## GOAL OF THE EXERCISE
Output the listing verbatim, leaving out every picture.

SUPPLIED MATERIAL: Begin

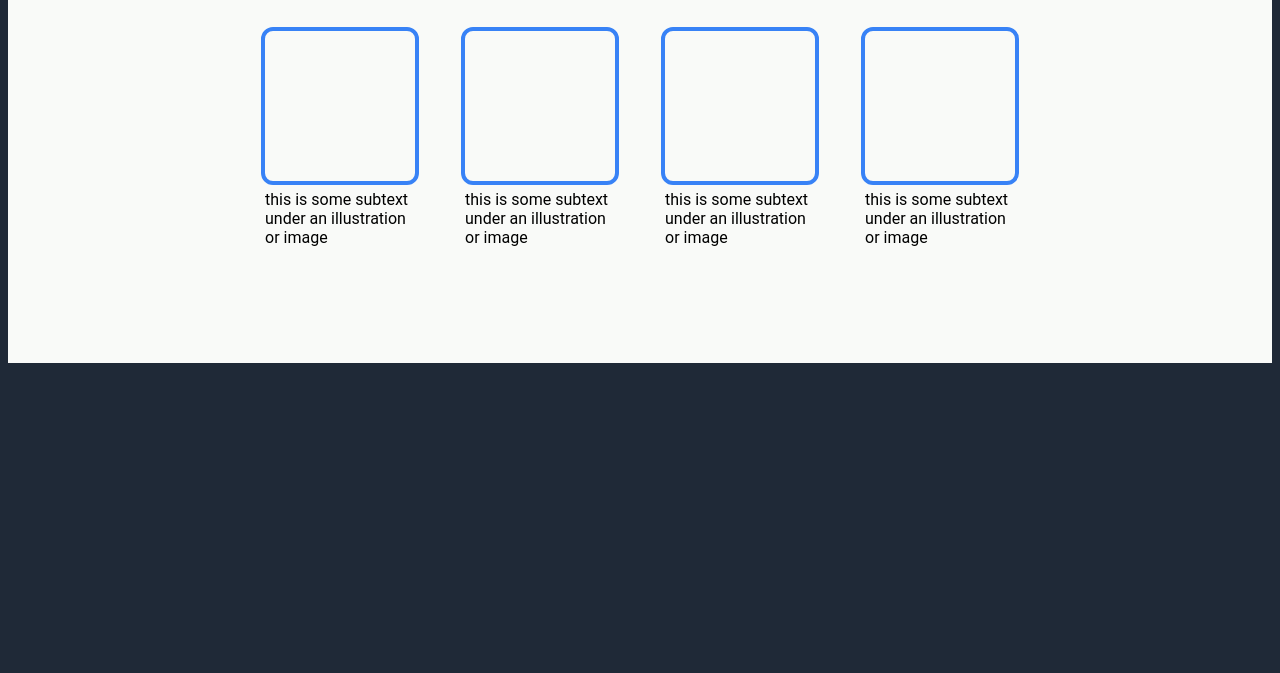
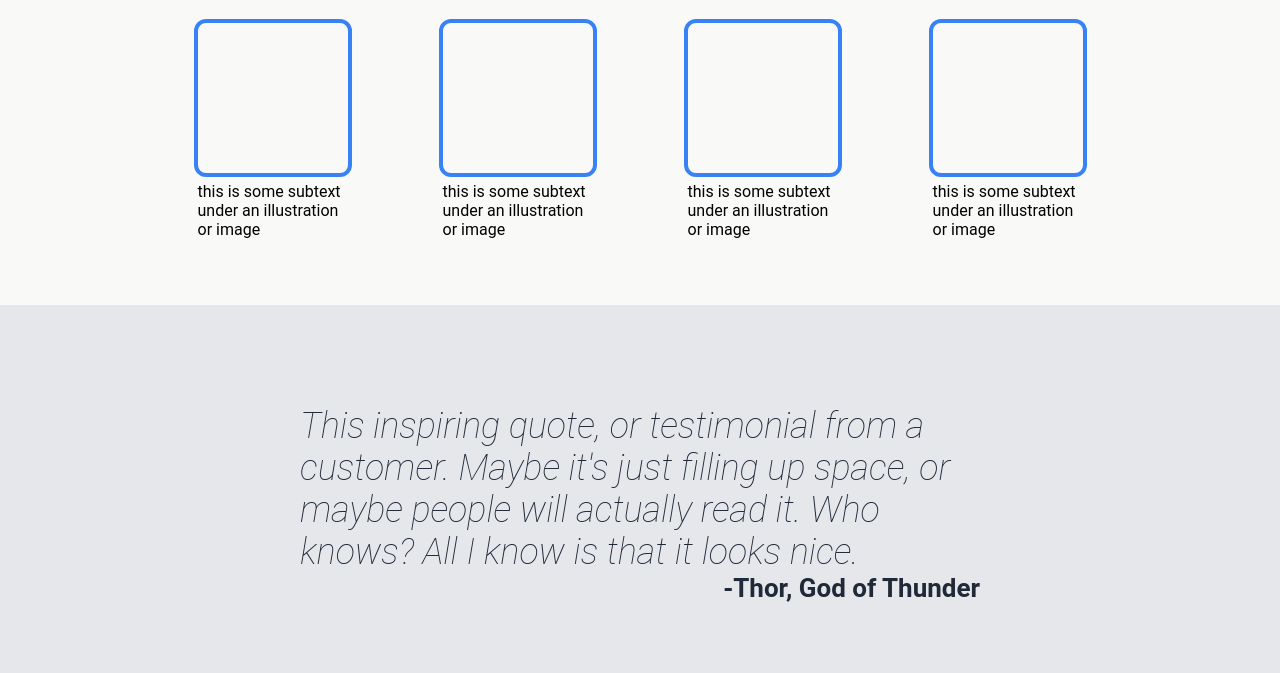
Before and after one commit to nicollaur/odin-landing-page, a plain HTML site: page index.html in a window 1280 px wide. Shown: the part 715-1388 px from the top of the page. Before the commit the page ends 1086 px from the top, so only its background shows below. Drawn offline with Linux system fonts and the light colour scheme.

Commit message:
add testimonials html index.html and css style.css

```diff
--- a/index.html
+++ b/index.html
@@ -54,7 +54,9 @@
         </div>
 
         <div class="testimonials">
-
+            <p>This inspiring quote, or testimonial from a customer. Maybe it's just filling up space, or maybe people
+                will actually read it. Who knows? All I know is that it looks nice.</p>
+            <span>-Thor, God of Thunder</span>
         </div>
     </main>
 
--- a/style.css
+++ b/style.css
@@ -1,6 +1,8 @@
 body {
     background-color: #1F2937;
     font-family: Roboto, sans-serif;
+    padding: 0;
+    margin: 0;
 }
 
 .header {
@@ -59,7 +61,7 @@ body {
 .main-content {
     background-color: #F9FAF8;
     padding-top: 25px;
-    padding-bottom: 100px;
+    padding-bottom: 50px;
 }
 
 .main-content h2 {
@@ -72,7 +74,7 @@ body {
 
 .main-content-container {
     display: flex;
-    gap: 50px;
+    gap: 95px;
     justify-content: center;
 }
 
@@ -95,6 +97,27 @@ body {
     border-radius: 0.75rem;
 }
 
+.testimonials {
+    background-color: #E5E7EB;
+    color: #1F2937;
+    font-size: 36px;
+    font-style: italic;
+    font-weight: 100;
+    padding: 100px 300px;
+}
+
+.testimonials p {
+    margin: 0;
+    padding: 0;
+}
+
+.testimonials span {
+    float: right;
+    font-size: 26px;
+    font-weight: 700;
+    font-style: normal;
+}
+
 a {
     text-decoration: none;
     color: #E5E7EB;
```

SUPPLIED MATERIAL: End

## EXERCISE ANSWER
Before and after one commit to nicollaur/odin-landing-page, a plain HTML site: page index.html in a window 1280 px wide. Shown: the part 715-1388 px from the top of the page. Before the commit the page ends 1086 px from the top, so only its background shows below. Drawn offline with Linux system fonts and the light colour scheme.

Commit message:
add testimonials html index.html and css style.css

```diff
--- a/index.html
+++ b/index.html
@@ -54,7 +54,9 @@
         </div>
 
         <div class="testimonials">
-
+            <p>This inspiring quote, or testimonial from a customer. Maybe it's just filling up space, or maybe people
+                will actually read it. Who knows? All I know is that it looks nice.</p>
+            <span>-Thor, God of Thunder</span>
         </div>
     </main>
 
--- a/style.css
+++ b/style.css
@@ -1,6 +1,8 @@
 body {
     background-color: #1F2937;
     font-family: Roboto, sans-serif;
+    padding: 0;
+    margin: 0;
 }
 
 .header {
@@ -59,7 +61,7 @@ body {
 .main-content {
     background-color: #F9FAF8;
     padding-top: 25px;
-    padding-bottom: 100px;
+    padding-bottom: 50px;
 }
 
 .main-content h2 {
@@ -72,7 +74,7 @@ body {
 
 .main-content-container {
     display: flex;
-    gap: 50px;
+    gap: 95px;
     justify-content: center;
 }
 
@@ -95,6 +97,27 @@ body {
     border-radius: 0.75rem;
 }
 
+.testimonials {
+    background-color: #E5E7EB;
+    color: #1F2937;
+    font-size: 36px;
+    font-style: italic;
+    font-weight: 100;
+    padding: 100px 300px;
+}
+
+.testimonials p {
+    margin: 0;
+    padding: 0;
+}
+
+.testimonials span {
+    float: right;
+    font-size: 26px;
+    font-weight: 700;
+    font-style: normal;
+}
+
 a {
     text-decoration: none;
     color: #E5E7EB;
```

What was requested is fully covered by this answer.